Padma Lakshmi

Padma Lakshmi reflects on Ted Allen's party, and the difficulties of catering for a crowd.

on Dec 14, 2006

Now, it's amazing that the other team, with the same number of chefs and the same financial and kitchen resources, could fail with the same zeal as the other team flourished. Elia, in spite of being a talented and imaginative chef, was unable to lead her team. Beyond that, her insistence on doing such a seafood heavy menu was a fatal mistake.

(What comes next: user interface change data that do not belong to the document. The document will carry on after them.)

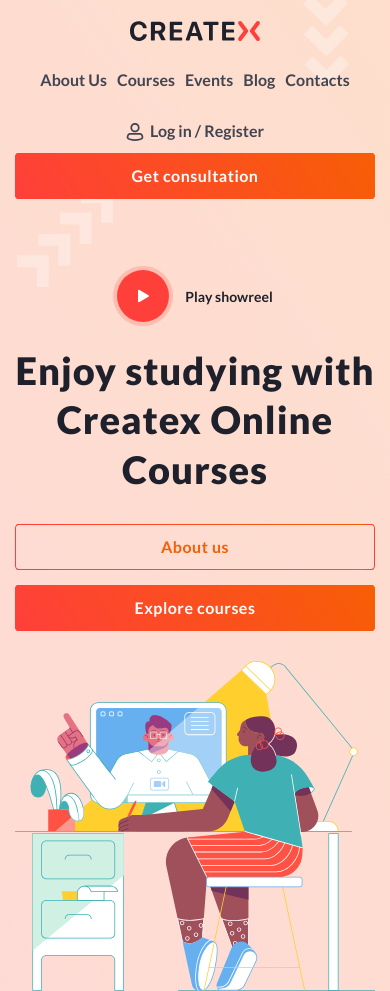
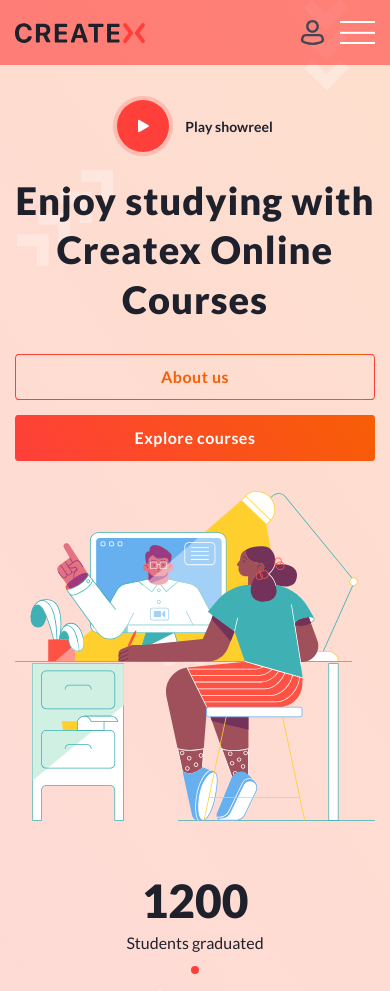
Before and after one commit to Prostoobulka/lesson_18, a plain HTML site: page index.html in a window 390 px wide. Shown: the top 991 px of the page. Drawn offline with Linux system fonts and the light colour scheme.

Commit message:
Add files via upload

```diff
--- a/css/style.css
+++ b/css/style.css
@@ -46,30 +46,31 @@
 }
 .header__container {
 	display: grid;
-	grid-template-columns: auto 1fr auto;
+	grid-template-columns: 130px 1fr auto;
+	grid-template-rows: auto;
+	font-weight: 700;
+	color: #424551;
 	align-items: center;
 	gap: 60px;
-	font-weight: 700;
-	color: #424551;
+	position: relative;
 }
-.header__logo {
-}
-.header__logo img{
+.header__logo img {
 	max-width: 100%;
 }
 .header__menu {
-
 }
 .header__list {
 	display: grid;
 	grid-template-columns: repeat(5, max-content);
 	gap: 40px;
 	white-space: nowrap;
+
 }
 .header__item-list {
+	line-height: 1.6;
 }
-.header__item-link {
-	line-height: 1.6;
+.header__item-link:hover{
+	text-decoration: underline;
 }
 .header__action {
 	display: grid;
@@ -81,6 +82,8 @@
 }
 .action-header__btn {
 	white-space: nowrap;
+}
+.btn {
 }
 .action-header__auth {
 	line-height: 1.6;
@@ -99,57 +102,143 @@
 .action-header__auth:hover span{
 	text-decoration: underline;
 }
-.header__item-link:hover{
-	text-decoration: underline;
+.header__burger {
+	justify-self: end;
+}
+/* Burger Style */
+.header__burger{
+	position: relative;
+	width: 35px;
+	height: 23px;
+	display: none;
+}
+/* .header__burger::before{
+	content: "";
+	position: fixed;
+	top: 0;
+	left: -100%;
+	z-index: 3;
+	width: 100%;
+	height: 100%;
+	background: rgba(0, 0, 0, 0.77);
+	transition: left 0.3s ease 0s;
+} */
+.menu-burger{
+	position: absolute;
+	width: 100%;
+	z-index: 9;
+	height: 100%;
+	right: 0;
+	top: 0;
+	visibility: hidden;
+	opacity: 0;
+}
+.menu-burger::before,
+.menu-burger::after,
+.menu-burger span{
+	position: absolute;
+	left: 0;
+	background-color: #fff;
+	width: 100%;
+	height: 10%;
+	transition: all 0.3s ease 0s;
+}
+.menu-burger span{
+	top: 50%;
+	transform: scale(1) translate(0, -50%);
+}
+.menu-burger:after,
+.menu-burger:before{
+	content: "";
+}
+.menu-burger:after{
+	bottom: 0;
+}
+	.menu-burger._active span{
+	transform: scale(0) translate(0, -50%);
+}
+	.menu-burger._active::before{
+	top: 50%;
+	transform: translate(0, -50%)	rotate(-45deg);
+}
+	.menu-burger._active::after{
+	bottom: 50%;
+	transform: translate(0, 50%)	rotate(45deg);
+}
+.menu-burger::before{
+	top: 0;
+}
+.header__burger._active::before{
+	left: 0;
 }
 @media (max-width: 1090px) {
 	.header__container{
-		gap: 30px;
-	}
-	.header__list{
-		grid-template-columns: repeat(auto-fill, 70px);
-		row-gap: 10px;
-		column-gap: 10px;
+		gap: 15px;
 	}
 }
+
+@media (max-width: 991px) {
+	.menu-burger{
+		visibility:visible;
+		opacity: 1;
+	}
+	.header{
+		background: rgba(255, 0, 0, 0.427)
+	}
+	.header__burger{
+		display: block;
+	}
+	.header__container{
+		grid-template-columns: 130px 1fr 35px;
+		align-items: center;
+	}
+	.header__menu{
+		grid-column: 3 / 4 ;
+		display: none;
+	}
+	.action-header{
+		grid-column: 2 / 3 ;
+		justify-self: end;
+		row-gap: 0;
+		column-gap: 20px;
+	}
+
+}
 @media (max-width: 768px) {
-	.header__container{
-		grid-template-columns: 1fr;
-		grid-template-rows: auto auto auto;
-		justify-items: center;
-		row-gap: 25px;
-	}
-	.header__list{
-		grid-template-columns: repeat(5, auto);
-		grid-template-rows: 1fr;
-	}
 	.decor-main-page__decor--6 {
 		display: none;
 	}
 }
-@media (max-width: 420px) {
-	.header__action{
-		grid-template-columns: auto;
-		grid-template-rows: auto 1fr;
-		justify-self: stretch;
-		justify-items: center;
-		row-gap: 10px
+@media (max-width: 635px) {
+	.action-header__btn.btn{
+		display: none;
 	}
-	.action-header__btn{
-		justify-self: stretch;
-		text-align: center;
-		grid-row: 2 / 3;
+	.action-header{
+		gap: 0;
+	}
+}
+@media (max-width: 395px) {
+	.header__container{
+		gap: 15px;
+	}
+	.action-header__auth span{
+		display: none;
 	}
 	.action-header__auth{
-		grid-row: 1 / 2 ;
+		width: 25px;
+		height: 25px;
+	}
+	.action-header__auth::before{
+		content: "";
+		position: absolute;
+		top: 0	;
+		left: 0;
+		background: url("../img/icons/person.svg") 0 0 / 25px no-repeat;
+		width: 25px;
+		height: 25px;
 	}
 }
-@media (max-width: 338px){
-	.header__list{
-		grid-template-columns: repeat(3, auto);
-		justify-items: center;
-	}
-}
+
 /* ----------------------------------------------- */
 .page {
 }
@@ -248,9 +337,19 @@
 .page-main__img img {
 	max-width: 100%;
 }
+@media(max-width: 1365px){
+	.page-main__title{
+		font-size: 60px;
+	}
+}
 @media (max-width: 1090px) {
 	.page-main__title{
 		font-size: 50px;
+	}
+}
+@media (max-width: 991px) {
+	.page-main{
+		padding-top: 150px;
 	}
 }
 @media (max-width: 768px){
@@ -293,7 +392,7 @@
 		padding: 15px 40px;
 	}
 	.page-main{
-		padding: 270px 0 40px 0;
+		padding: 100px 0 40px 0;
 	}
 
 }
--- a/index.html
+++ b/index.html
@@ -29,7 +29,10 @@
 					<a href="#somewhere" class="action-header__btn btn"><span>Get consultation</span></a>
 					<a href="#somewhere" class="action-header__auth"><span>Log in / Register</span></a>
 				</div>
+				<div class="header__burger"><a class="menu-burger"><span></span></a></div>
+
 			</div>
+
 		</header>
 		<main class="page">
 			<section class="main-page page-main">
@@ -183,7 +186,7 @@
 		</main>
 		<footer class="footer">footer</footer>
 	</div>
-
+	<script src="js/script.js"></script>
 </body>
 
 </html>
--- a/js/script.js
+++ b/js/script.js
@@ -0,0 +1,51 @@
+// "use strict"
+// var myMobile = {
+// 	Android: function () {
+// 		return navigator.userAgent.match(/Android/i);
+// 	},
+// 	BlackBerry: function () {
+// 		return navigator.userAgent.match(/BlackBerry/i);
+// 	},
+// 	iOS: function () {
+// 		return navigator.userAgent.match(/iPhone|iPad|iPod/i);
+// 	},
+// 	Opera: function () {
+// 		return navigator.userAgent.match(/Opera Mini/i);
+// 	},
+// 	Windows: function () {
+// 		return navigator.userAgent.match(/IEMobile/i);
+// 	},
+// 	any: function () {
+// 		return (myMobile.Android() ||
+// 			myMobile.BlackBerry() ||
+// 			myMobile.iOS() ||
+// 			myMobile.Opera() ||
+// 			myMobile.Windows());
+// 	}
+// };
+
+// if (myMobile.any()) {
+// 	document.body.classList.add("_touch");
+// 	let menu = document.querySelectorAll(".menu-burger");
+// 	if (menu.length > 0) {
+// 		for (let index = 0; index < menu.length; index++) {
+// 			const menus = menu[index];
+// 			menus.addEventListener("click", function (e) {
+// 				menus.parentElement.classList.toggle("_active");
+// 			});
+// 		}
+// 	}
+// } else {
+// 	document.body.classList.add("_pc");
+// }
+
+// Бургер
+const iconMenu = document.querySelector(".menu-burger");
+if (iconMenu) {
+	// const menuBody = document.querySelector(".header__menu");
+	iconMenu.addEventListener("click", function (e) {
+		// document.body.classList.toggle("_lock")
+		iconMenu.classList.toggle("_active");
+		// menuBody.classList.toggle("_active");
+	});
+}
```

Part of being a successful host is catering to a wide variety of tastes and dietary requirements. What if half those people were allergic to seafood? Would they make the other guests promise to leave the non-seafood for the allergic guests? It's easy to see how gravely this careless lack of consideration for others' tastes and preferences, cost the team. But you don't have to be a professional caterer or even a professional chef to know that, because when throwing a party, whether a cocktail party, a sit down or buffet dinner party, a luncheon or even just having a few folks around to gather by the t.v. to watch a football game, a host must take into account the various palates of the guests. Serving 200 people, a number they were told about in advance, especially in LA, where you have vegetarians of varying orthodoxy, different religions and cults, as well as waist watching actors, and other health nuts, add to that the food allergies, and to that the just, plain old finicky eaters and it's obvious that you need as much variety as you can squeeze out of your budget.